“I have been an RA for three years and I love the impact I can make on a resident's first-year experience, even if it is small,” Dallas-native Reed said. “I knew this would come with its own set of challenges, but I was excited at the idea of tailoring my work to something I was passionate about.”
Thomas, who hails from Chicago and will complete a congressional internship in Illinois this summer, was eager to help newer students with the transition to life at the Schar School and Mason. The RAs, Thomas observed, came to rely heavily on each other throughout the new endeavor. “A lot of being an RA is learning from experience,” Thomas said, “and having people there to support you the whole time has been extremely helpful.”

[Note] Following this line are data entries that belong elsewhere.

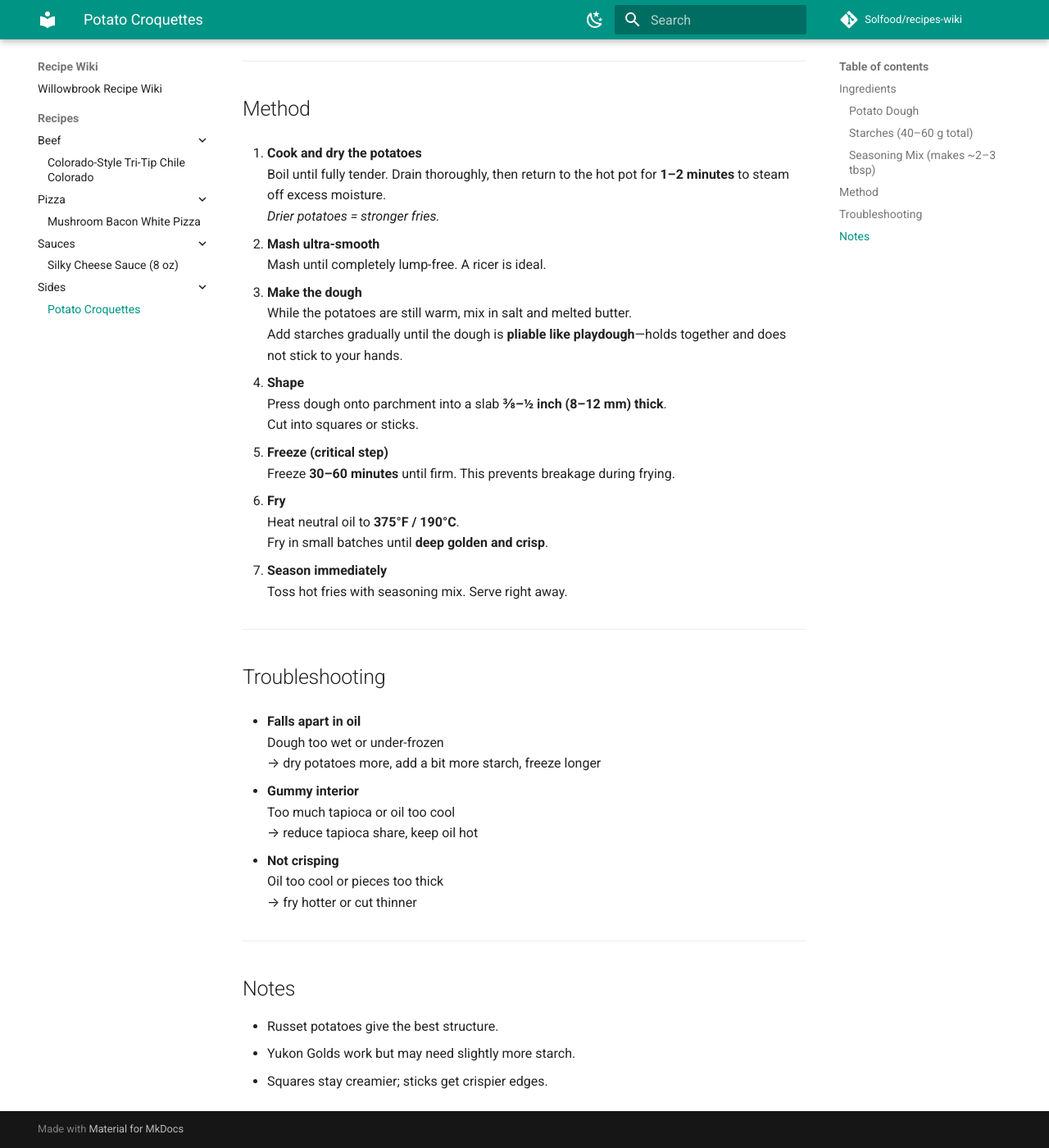
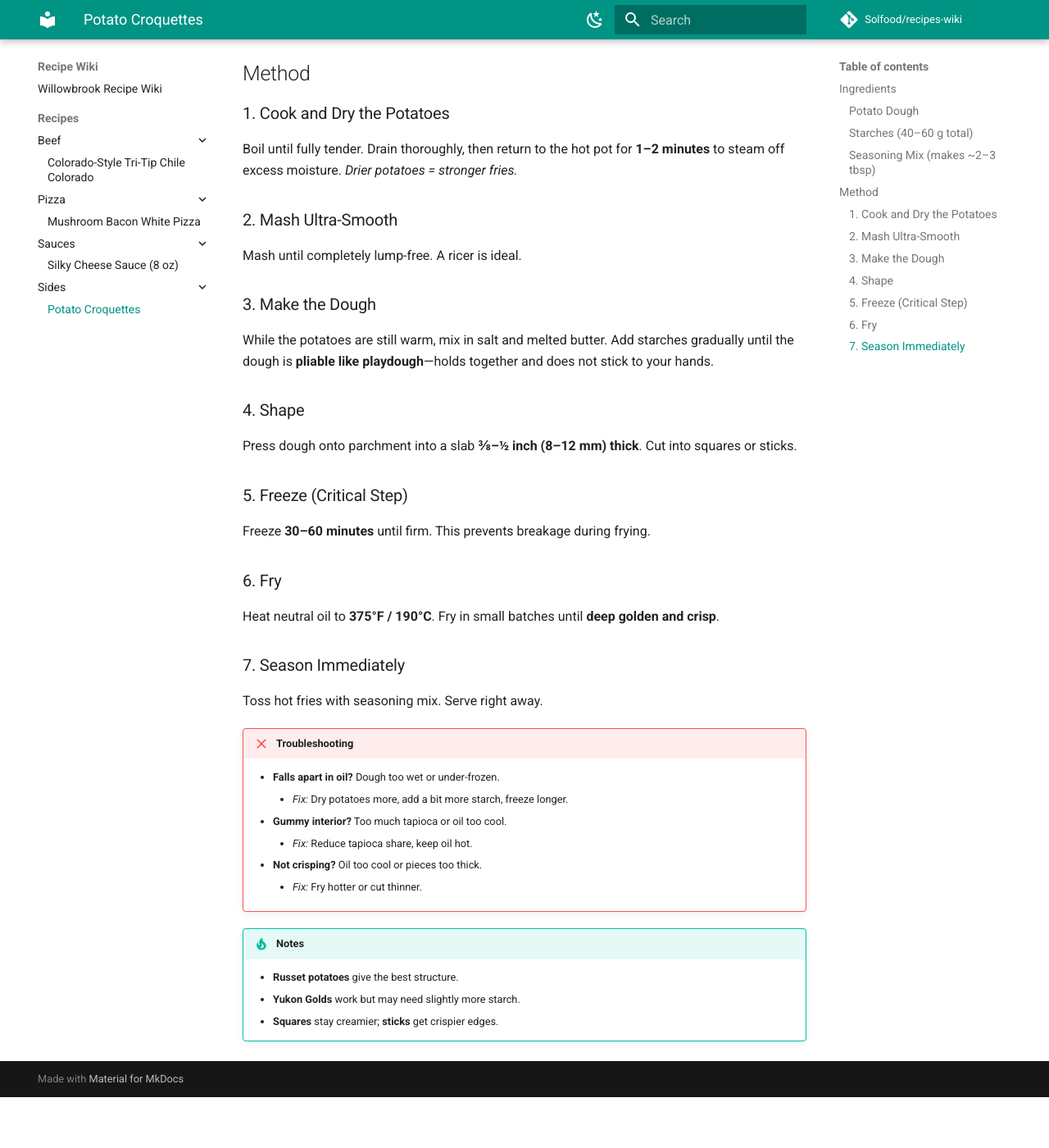
Before and after one commit to Solfood/recipes-wiki, an MkDocs documentation site: the page built from docs/recipes/sides/potato-croquettes.md, in a window 1280 px wide and 1400 px high, scrolled down 1072 px. Shown: the whole window at 82% size. Built offline with MkDocs 1.6.1 and Material for MkDocs 9.7.7, drawn with Linux system fonts in a browser that asks for light colours; comment, search, counter and statistics services are not loaded; after the commit the page ends 2410 px from its top, so only the background shows below that; some of the changed text lies outside the part shown.

Commit message:
croquettes fix

```diff
--- a/docs/recipes/sides/potato-croquettes.md
+++ b/docs/recipes/sides/potato-croquettes.md
@@ -1,85 +1,69 @@
 # Potato Croquettes
 
-**Yield:** ~2–4 servings
-**Texture target:** crisp exterior, fluffy interior
-**Cut style:** squares or short sticks
-
----
+!!! info "Recipe Details"
+    *   **Yield:** ~2–4 servings
+    *   **Texture target:** Crisp exterior, fluffy interior
+    *   **Cut style:** Squares or short sticks
 
 ## Ingredients
 
 ### Potato Dough
-- **1 lb / 450 g cooked potatoes**
-  (about 2 large russets), very well-drained
-- **2 tbsp (28 g) melted butter**
-- **1 tsp kosher salt**, to start
+- [ ] **1 lb / 450 g** cooked potatoes (about 2 large russets), very well-drained
+- [ ] **2 tbsp (28 g)** melted butter
+- [ ] **1 tsp** kosher salt, to start
 
 ### Starches (40–60 g total)
-- **20–30 g potato starch**
-- **20–30 g tapioca flour**
+- [ ] **20–30 g** potato starch
+- [ ] **20–30 g** tapioca flour
 
-> Add more starch only if the dough is sticky.
-
----
+> **Note:** Add more starch only if the dough is sticky.
 
 ### Seasoning Mix (makes ~2–3 tbsp)
-- **1 tbsp BBQ rub** (salt level varies—adjust accordingly)
-- **1 tsp smoked paprika**
-- **1 tsp chili powder**
-- **1 tsp sugar**
-- **½ tsp garlic powder**
-- **½ tsp onion powder**
-- **¼ tsp cayenne** (or less, to taste)
-- **1 tsp dried parsley**
-
----
+- [ ] **1 tbsp** BBQ rub (salt level varies—adjust accordingly)
+- [ ] **1 tsp** smoked paprika
+- [ ] **1 tsp** chili powder
+- [ ] **1 tsp** sugar
+- [ ] **½ tsp** garlic powder
+- [ ] **½ tsp** onion powder
+- [ ] **¼ tsp** cayenne (or less, to taste)
+- [ ] **1 tsp** dried parsley
 
 ## Method
 
-1. **Cook and dry the potatoes**
-   Boil until fully tender. Drain thoroughly, then return to the hot pot for **1–2 minutes** to steam off excess moisture.
-   *Drier potatoes = stronger fries.*
+### 1. Cook and Dry the Potatoes
+Boil until fully tender. Drain thoroughly, then return to the hot pot for **1–2 minutes** to steam off excess moisture.
+*Drier potatoes = stronger fries.*
 
-2. **Mash ultra-smooth**
-   Mash until completely lump-free. A ricer is ideal.
+### 2. Mash Ultra-Smooth
+Mash until completely lump-free. A ricer is ideal.
 
-3. **Make the dough**
-   While the potatoes are still warm, mix in salt and melted butter.
-   Add starches gradually until the dough is **pliable like playdough**—holds together and does not stick to your hands.
+### 3. Make the Dough
+While the potatoes are still warm, mix in salt and melted butter.
+Add starches gradually until the dough is **pliable like playdough**—holds together and does not stick to your hands.
 
-4. **Shape**
-   Press dough onto parchment into a slab **⅜–½ inch (8–12 mm) thick**.
-   Cut into squares or sticks.
+### 4. Shape
+Press dough onto parchment into a slab **⅜–½ inch (8–12 mm) thick**.
+Cut into squares or sticks.
 
-5. **Freeze (critical step)**
-   Freeze **30–60 minutes** until firm. This prevents breakage during frying.
+### 5. Freeze (Critical Step)
+Freeze **30–60 minutes** until firm. This prevents breakage during frying.
 
-6. **Fry**
-   Heat neutral oil to **375°F / 190°C**.
-   Fry in small batches until **deep golden and crisp**.
+### 6. Fry
+Heat neutral oil to **375°F / 190°C**.
+Fry in small batches until **deep golden and crisp**.
 
-7. **Season immediately**
-   Toss hot fries with seasoning mix. Serve right away.
+### 7. Season Immediately
+Toss hot fries with seasoning mix. Serve right away.
 
----
+!!! failure "Troubleshooting"
+    *   **Falls apart in oil?** Dough too wet or under-frozen.
+        *   *Fix:* Dry potatoes more, add a bit more starch, freeze longer.
+    *   **Gummy interior?** Too much tapioca or oil too cool.
+        *   *Fix:* Reduce tapioca share, keep oil hot.
+    *   **Not crisping?** Oil too cool or pieces too thick.
+        *   *Fix:* Fry hotter or cut thinner.
 
-## Troubleshooting
-
-- **Falls apart in oil**
-  Dough too wet or under-frozen
-  → dry potatoes more, add a bit more starch, freeze longer
-
-- **Gummy interior**
-  Too much tapioca or oil too cool
-  → reduce tapioca share, keep oil hot
-
-- **Not crisping**
-  Oil too cool or pieces too thick
-  → fry hotter or cut thinner
-
----
-
-## Notes
-- Russet potatoes give the best structure.
-- Yukon Golds work but may need slightly more starch.
-- Squares stay creamier; sticks get crispier edges.
+!!! tip "Notes"
+    *   **Russet potatoes** give the best structure.
+    *   **Yukon Golds** work but may need slightly more starch.
+    *   **Squares** stay creamier; **sticks** get crispier edges.
```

In addition to sharing a Fairfax Campus residence hall, the Democracy Lab students were encouraged to take part in frequent on- and off-campus activities. The RAs, Thomas said, balanced responsibilities between the Schar School and the university’s Housing and Residence Life department when tailoring events for political science- and government-minded students. “It sometimes requires more work from us as RAs,” he said, “but it’s cool because we can also curate required housing events into a political lens so our residents will enjoy them more.”
The RAs worked closely with Schar School faculty and staff—including former faculty community director and Associate Professor Peter Mandaville and undergraduate programs manager Gretchen Curry—to plan the Democracy Lab curriculum. “They’re our student perspective, so we rely heavily on their input,” Curry said of the collaboration.
Activities throughout the year consisted of debate watch parties, final exam study clinics led by the RAs, and attending a lecture by American philosopher and academic activist Cornel West. The highlight event of the year was the Democracy Lab’s trip to nearby Washington, D.C., where they visited the memorials of George Mason, Thomas Jefferson, Martin Luther King, and Abraham Lincoln. The students engaged in conversations with Mandaville about Mason’s role as a slave owner and his status as the “forgotten Founding Father,” as well as with a representative from the White House Historical Association about Thomas Jeffersons complex legacy.
Reflecting on their year leading the Democracy Lab, Thomas said, the learning community “offers people an opportunity not only to get connected to the Schar School itself by providing them opportunities to meet faculty members and to get involved in research opportunities, but it also gives them the opportunity to talk with other students in a more relaxed setting.”
Reed added that members of the Democracy Lab “are able to build community with other students passionate about political science and learn how to coexist with people with a variety of viewpoints. The Schar School has a responsibility to teach us to be promising political science scholars, but the Democracy Lab creates responsible neighbors.”